In recent months, the Scajaquada has become the focus of increased attention from Buffalo’s creative community. An exhibition of photographs of the creek and its surroundings dating back to the mid-20th century is on view in the Buffalo History Museum through March 23, and multipronged efforts by members of the Black Rock community to shed more attention on the waterway and to repair decades of damage are under way.

For Rey, who was born in Cuba and spent much of his youth in a small Pennsylvania town where fishing was always a part of his life, water holds a special allure. He has dedicated his career to revealing the often-hidden natural beauty and complex ecosystems of overlooked waterways like the Scajaquada and arguing, through his paintings, for their preservation.

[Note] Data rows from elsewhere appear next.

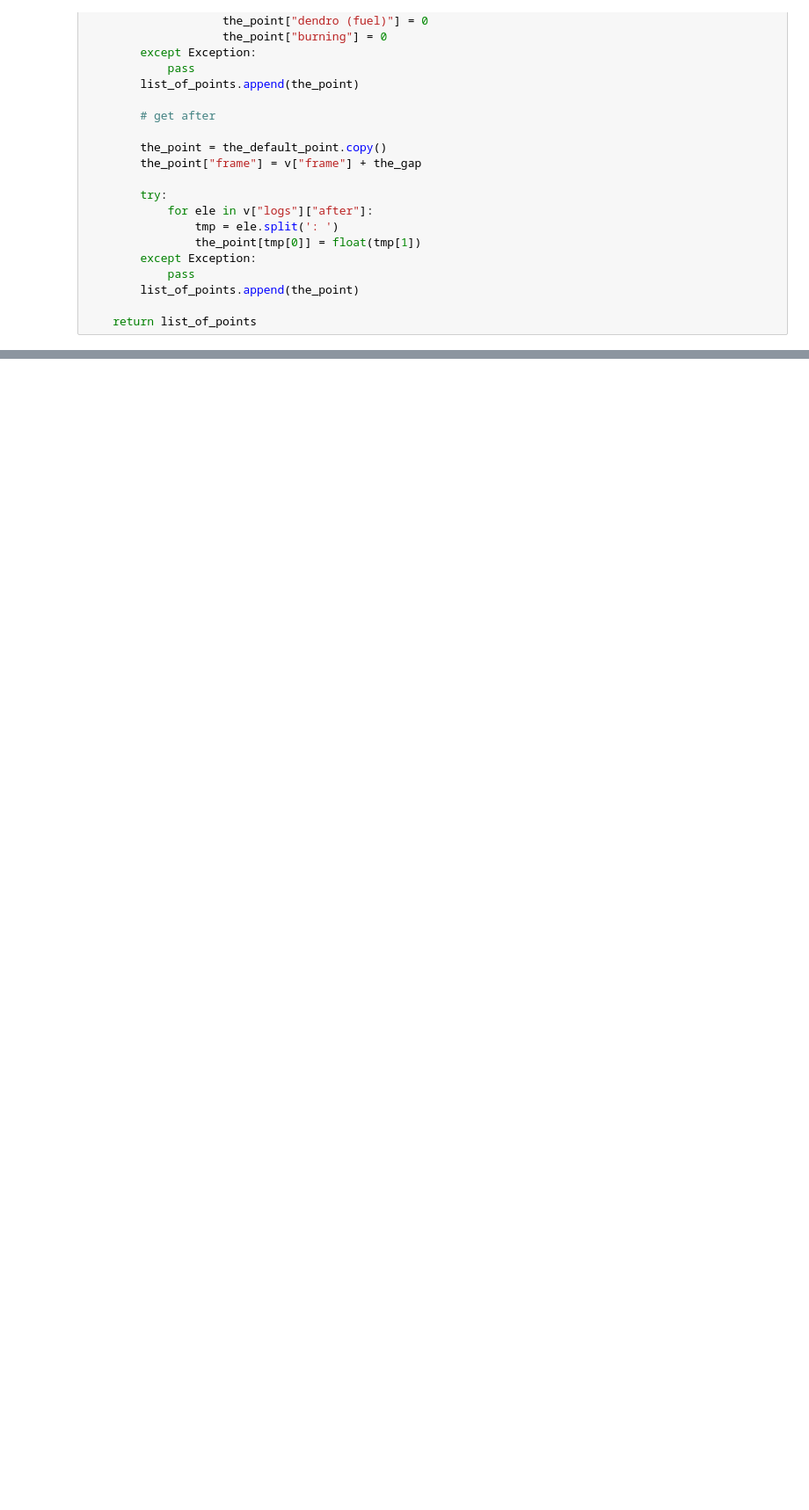
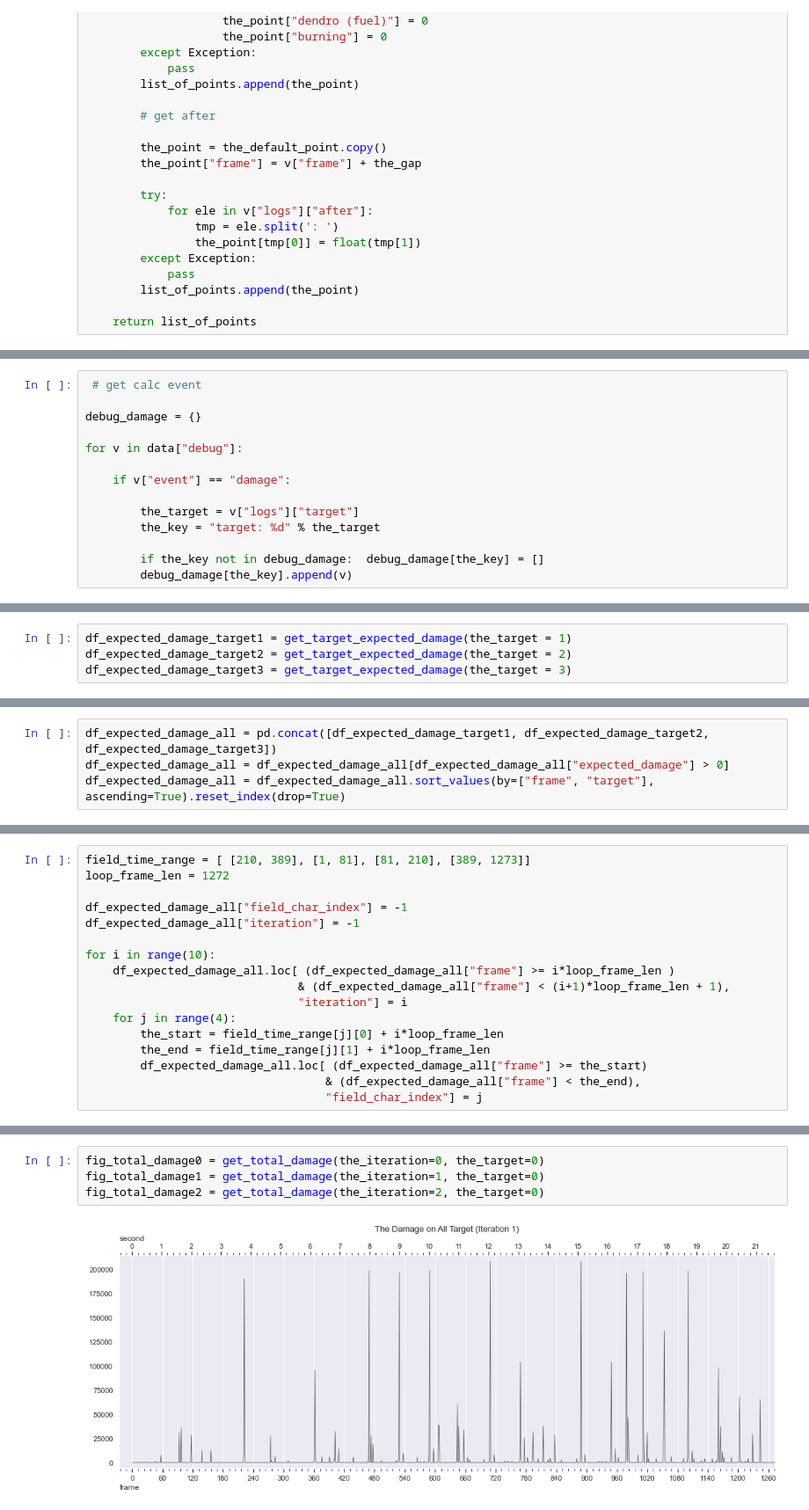
Before and after one commit to PerseusC/genshin_team_visualization, a Jupyter notebook: thoma_nahida_xingqiu_heizou/thoma.ipynb, the cells around one changed output, grey strips where cells are left out. Shown at 88% size. Saved outputs shown, nothing was run; the diff lists cells and outputs as text; blank space fills up the shorter version.

```diff
--- a/thoma_nahida_xingqiu_heizou/thoma.ipynb
+++ b/thoma_nahida_xingqiu_heizou/thoma.ipynb
@@ -366,0 +262,14 @@ tmp
+# %%
+ # get calc event
+
+debug_damage = {}
+
+for v in data["debug"]:
+
+    if v["event"] == "damage":
+
+        the_target = v["logs"]["target"]
+        the_key = "target: %d" % the_target
+
+        if the_key not in debug_damage:  debug_damage[the_key] = []
+        debug_damage[the_key].append(v)
@@ -366,0 +319,4 @@ tmp
+# %%
+df_expected_damage_target1 = get_target_expected_damage(the_target = 1)
+df_expected_damage_target2 = get_target_expected_damage(the_target = 2)
+df_expected_damage_target3 = get_target_expected_damage(the_target = 3)
@@ -366,0 +351,4 @@ tmp
+# %%
+df_expected_damage_all = pd.concat([df_expected_damage_target1, df_expected_damage_target2, df_expected_damage_target3])
+df_expected_damage_all = df_expected_damage_all[df_expected_damage_all["expected_damage"] > 0]
+df_expected_damage_all = df_expected_damage_all.sort_values(by=["frame", "target"], ascending=True).reset_index(drop=True)
@@ -367 +387,18 @@ tmp
+# %%
+field_time_range = [ [210, 389], [1, 81], [81, 210], [389, 1273]]
+loop_frame_len = 1272
+
+df_expected_damage_all["field_char_index"] = -1
+df_expected_damage_all["iteration"] = -1
+
+for i in range(10):
+    df_expected_damage_all.loc[ (df_expected_damage_all["frame"] >= i*loop_frame_len )
+                               & (df_expected_damage_all["frame"] < (i+1)*loop_frame_len + 1),
+                               "iteration"] = i
+    for j in range(4):
+        the_start = field_time_range[j][0] + i*loop_frame_len
+        the_end = field_time_range[j][1] + i*loop_frame_len
+        df_expected_damage_all.loc[ (df_expected_damage_all["frame"] >= the_start)
+                                   & (df_expected_damage_all["frame"] < the_end),
+                                   "field_char_index"] = j
 # %%
@@ -368,0 +510,6 @@ df_damage_detail.to_csv('thoma_damage.csv', index=False)
+# %%
+fig_total_damage0 = get_total_damage(the_iteration=0, the_target=0)
+fig_total_damage1 = get_total_damage(the_iteration=1, the_target=0)
+fig_total_damage2 = get_total_damage(the_iteration=2, the_target=0)
+# %% [output]
+[figure, added]
```
Also changed, not shown: parts of 42 cells of this notebook, 5 other files.
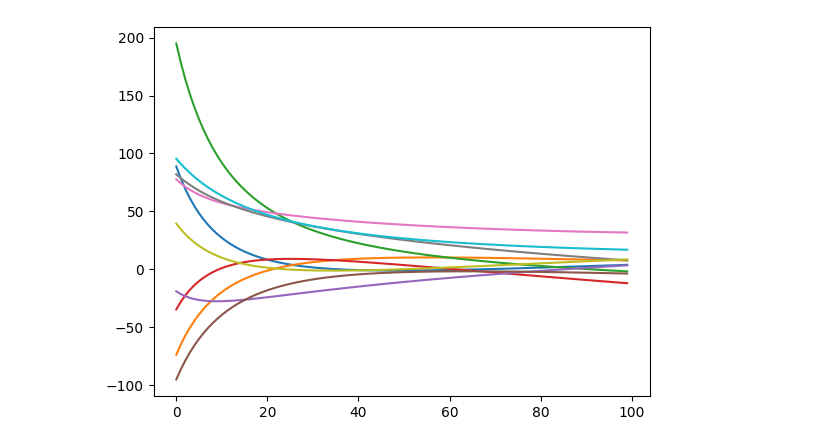
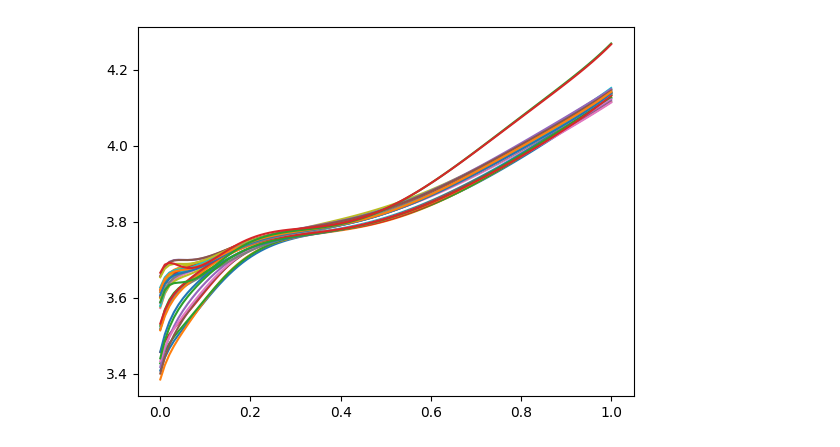
Before and after one commit to SquareWheelBike/CloudBFG, a Jupyter notebook: NN_demo.ipynb, the cells around one changed output. Cells and saved outputs as stored; diff of their text form; code cells hidden in the pictures.

Commit message:
dont generate new batteries anymore

```diff
--- a/NN_demo.ipynb
+++ b/NN_demo.ipynb
@@ -12,12 +12,13 @@ df = df.drop(columns=['Sample No.', 'Battery Manufacturer', 'Serial Number', 'Ce
 data = df.to_numpy()
 # %%
 # expand the dataset to 1000 entries
-batteries = generate_k_parameters(data, n=1000)
+# batteries = generate_k_parameters(data, n=1000, output='./tmp.csv')
+batteries = data
 # %%
 # plot the last 10 batteries
-for battery in batteries[-10:]:
+for battery in batteries:
     b = OCV_curve(battery)
     plt.plot(b['zsoc'], b['Vo'])
 plt.show()
 # %% [output]
-[figure, old version]
+[figure, new version]
```
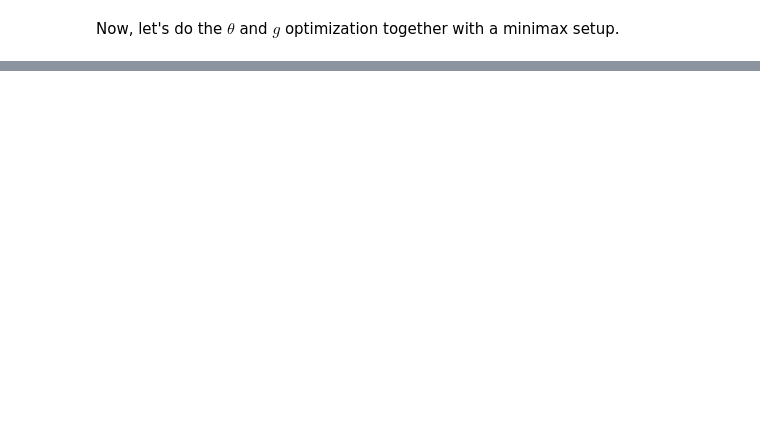
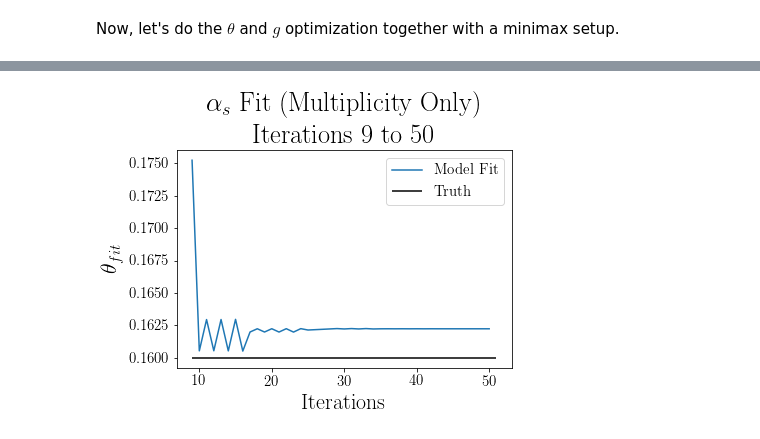
Before and after one commit to hep-lbdl/SRGN, a Jupyter notebook: HEP-notebooks/AltFit_alphaS/alphaS_Fit_MultiplicitityOnly.ipynb, the cells around one changed output, grey strips where cells are left out. Cells and saved outputs as stored; diff of their text form; code cells hidden in the pictures; blank space fills up the shorter version.

```diff
--- a/HEP-notebooks/AltFit_alphaS/alphaS_Fit_MultiplicitityOnly.ipynb
+++ b/HEP-notebooks/AltFit_alphaS/alphaS_Fit_MultiplicitityOnly.ipynb
@@ -415,0 +520,17 @@ plt.show()
+# %%
+# Zoom into later iterations (finer fit)
+fit_vals = np.array(fit_vals)
+plt.title(r'$\alpha_s$ Fit (Multiplicity Only)'+'\nIterations {} to {}'.format(index_refine[1], iterations))
+plt.plot(np.arange(index_refine[1], len(fit_vals)),
+         fit_vals[index_refine[1]:],
+         label='Model Fit')
+plt.hlines(0.16, index_refine[1], len(fit_vals), label='Truth')
+plt.xlabel("Iterations")
+plt.ylabel(r'$\theta_{fit}$')
+plt.legend()
+# plt.savefig(
+#     "$/alpha_s$ Fit (Multiplicity Only) Zoomed In\nIterations {:.0f} to {:.0f}.png".
+#     format(N, index_refine[1], iterations))
+plt.show()
+# %% [output]
+[figure, added]
```
Also changed, not shown: parts of 40 cells of this notebook, 1 other file.
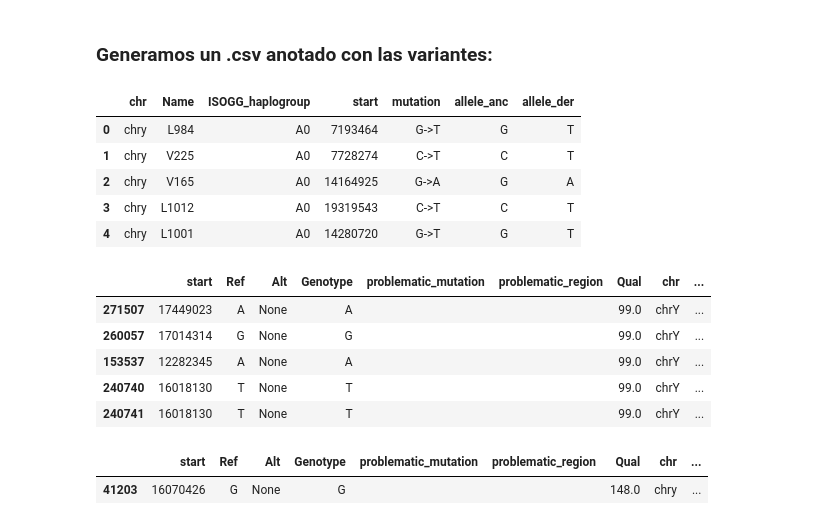
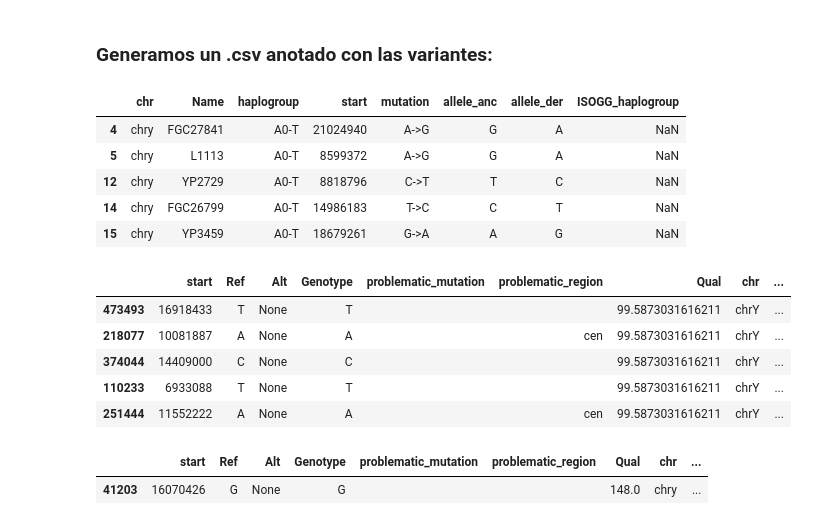
Before and after one commit to fj-blanco/bam-to-ychr-calls, a Jupyter notebook: analysis.ipynb, the cells around one changed output. Cells and saved outputs as stored; diff of their text form; code cells hidden in the pictures.

```diff
--- a/analysis.ipynb
+++ b/analysis.ipynb
@@ -9,11 +9,11 @@ from pyliftover import LiftOver
 # %% [markdown]
 ## Variant calling from bcf:
 # %%
-sample = "I13518"
+sample = "sample"
 #bcf_route = "./arslantepe/" + sample + "/" + sample + "_Y"
-bcf_route = "/home/javi/Documents/genomics/samples/southern_arc/" + sample + "/" + sample + "_Y"
+bcf_route = "./genomes/" + sample + "_Y"
 
-bcf_in = VariantFile(bcf_route + ".bcf")
+bcf_in = VariantFile(bcf_route + ".vcf")
 #bcf_in = VariantFile(bcf_route + ".bcf");  # auto-detect input format
 #bcf_out = VariantFile('-', 'w', header=bcf_in.header)
 
@@ -150,25 +148,25 @@ df = df.astype({"start": int});
 # %%
 # Yleaf:
 anotacion = "yleaf"
-df_yleaf = pd.read_csv('SNP_annotations_hg38/yleaf_WGS_hg38.txt', sep="\t", header=None)
-df_yleaf.columns = ['chr', 'Name', 'ISOGG_haplogroup', 'start', 'mutation', 'allele_anc', 'allele_der'];
+df_yleaf = pd.read_csv('SNP_annotations_hg38/yleaf_new_positions.txt', sep="\t", header=None)
+df_yleaf.columns = ['chr', 'Name', 'haplogroup', 'start', 'mutation', 'allele_anc', 'allele_der'];
 
 #Ybrowse:
-df_ybrowse = pd.read_csv('SNP_annotations_hg38/snps_hg38.csv')[(['seqid', 'Name', 'ISOGG_haplogroup', 'start', 'mutation', 'allele_anc', 'allele_der'])];
+df_ybrowse = pd.read_csv('SNP_annotations_hg38/ybrowse_snps_hg38.csv')[(['seqid', 'Name', 'ISOGG_haplogroup', 'start', 'mutation', 'allele_anc', 'allele_der'])];
 df_ybrowse = df_ybrowse.rename(columns={'seqid': 'chr'});
 
 # Seleccionamos todos los de Yleaf en el sample más los de Ybrowse que están en el sample pero no en Yleaf:
 df_int_yleaf = df_yleaf[df_yleaf["start"].isin(df["start"].tolist())]
 df_int_ybrowse_no_yleaf = df_ybrowse[(df_ybrowse["start"].isin(df["start"].tolist())) & ~(df_ybrowse["start"].isin(df_int_yleaf["start"].tolist()))]
 df_anotation = pd.concat([df_int_yleaf, df_int_ybrowse_no_yleaf])
 df_anotation.head()
 # %% [output]
-|  | chr | Name | ISOGG_haplogroup | start | mutation | allele_anc | allele_der |
-| 0 | chry | L984 | A0 | 7193464 | G->T | G | T |
-| 1 | chry | V225 | A0 | 7728274 | C->T | C | T |
-| 2 | chry | V165 | A0 | 14164925 | G->A | G | A |
-| 3 | chry | L1012 | A0 | 19319543 | C->T | C | T |
-| 4 | chry | L1001 | A0 | 14280720 | G->T | G | T |
+|  | chr | Name | haplogroup | start | mutation | allele_anc | allele_der | ISOGG_haplogroup |
+| 4 | chry | FGC27841 | A0-T | 21024940 | A->G | G | A | NaN |
+| 5 | chry | L1113 | A0-T | 8599372 | A->G | G | A | NaN |
+| 12 | chry | YP2729 | A0-T | 8818796 | C->T | T | C | NaN |
+| 14 | chry | FGC26799 | A0-T | 14986183 | T->C | C | T | NaN |
+| 15 | chry | YP3459 | A0-T | 18679261 | G->A | A | G | NaN |
 # %%
 # Mezclamos:
 df_final = pd.merge(df, df_anotation, on='start')
@@ -183,11 +181,11 @@ df_final.to_csv(bcf_route + "_annotated_" + anotacion + ".csv", encoding='utf-8'
 df_final.head()
 # %% [output]
 |  | start | Ref | Alt | Genotype | problematic_mutation | problematic_region | Qual | chr | ... |
-| 271507 | 17449023 | A | None | A |  |  | 99.0 | chrY | ... |
-| 260057 | 17014314 | G | None | G |  |  | 99.0 | chrY | ... |
-| 153537 | 12282345 | A | None | A |  |  | 99.0 | chrY | ... |
-| 240740 | 16018130 | T | None | T |  |  | 99.0 | chrY | ... |
-| 240741 | 16018130 | T | None | T |  |  | 99.0 | chrY | ... |
+| 473493 | 16918433 | T | None | T |  |  | 99.5873031616211 | chrY | ... |
+| 218077 | 10081887 | A | None | A |  | cen | 99.5873031616211 | chrY | ... |
+| 374044 | 14409000 | C | None | C |  |  | 99.5873031616211 | chrY | ... |
+| 110233 | 6933088 | T | None | T |  |  | 99.5873031616211 | chrY | ... |
+| 251444 | 11552222 | A | None | A |  | cen | 99.5873031616211 | chrY | ... |
 # %%
 df_final[df_final["Name"] == "Z6065"]
 # %% [output]
```
Also changed, not shown: parts of 4 cells of this notebook, 8 other files.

“I think change usually can happen best when you find common ground amongst different groups of people with different interests, and the paintings try to create this common ground,” Rey said. “The idea is to almost use art as a way of sensitizing people to their environment.”

The Burchfield Penney also will open five other shows organized around the theme of water on Friday as part of its quarterly series of launches: “Charles Burchfield: Water,” a selection of the famed watercolorist’s water-based paintings; “Bridging the Great Divide,” an exploration of landscape art over the centuries; “Melt,” a new series of paintings made with watercolor ice cubes by Brian Milbrand; “Hydro-Graphic,” a look at water-based artworks by 19th century and contemporary artists; and “Fly Fishing: A Celebration of the Stream.”

The exhibitions are timed to mark the 100th anniversary of the passage of the first significant water regulations in the United States in October 1914.

Preview

What: “Biological Regionalism: Alberto Rey”

When: Friday through May 18.

Where: Burchfield Penney Art Center, 1300 Elmwood Ave.

Tickets: Free on Friday; otherwise $5 to $10

Info: 878-6011 or www.burchfieldpenney.org

email: cdabkowski@buffnews.com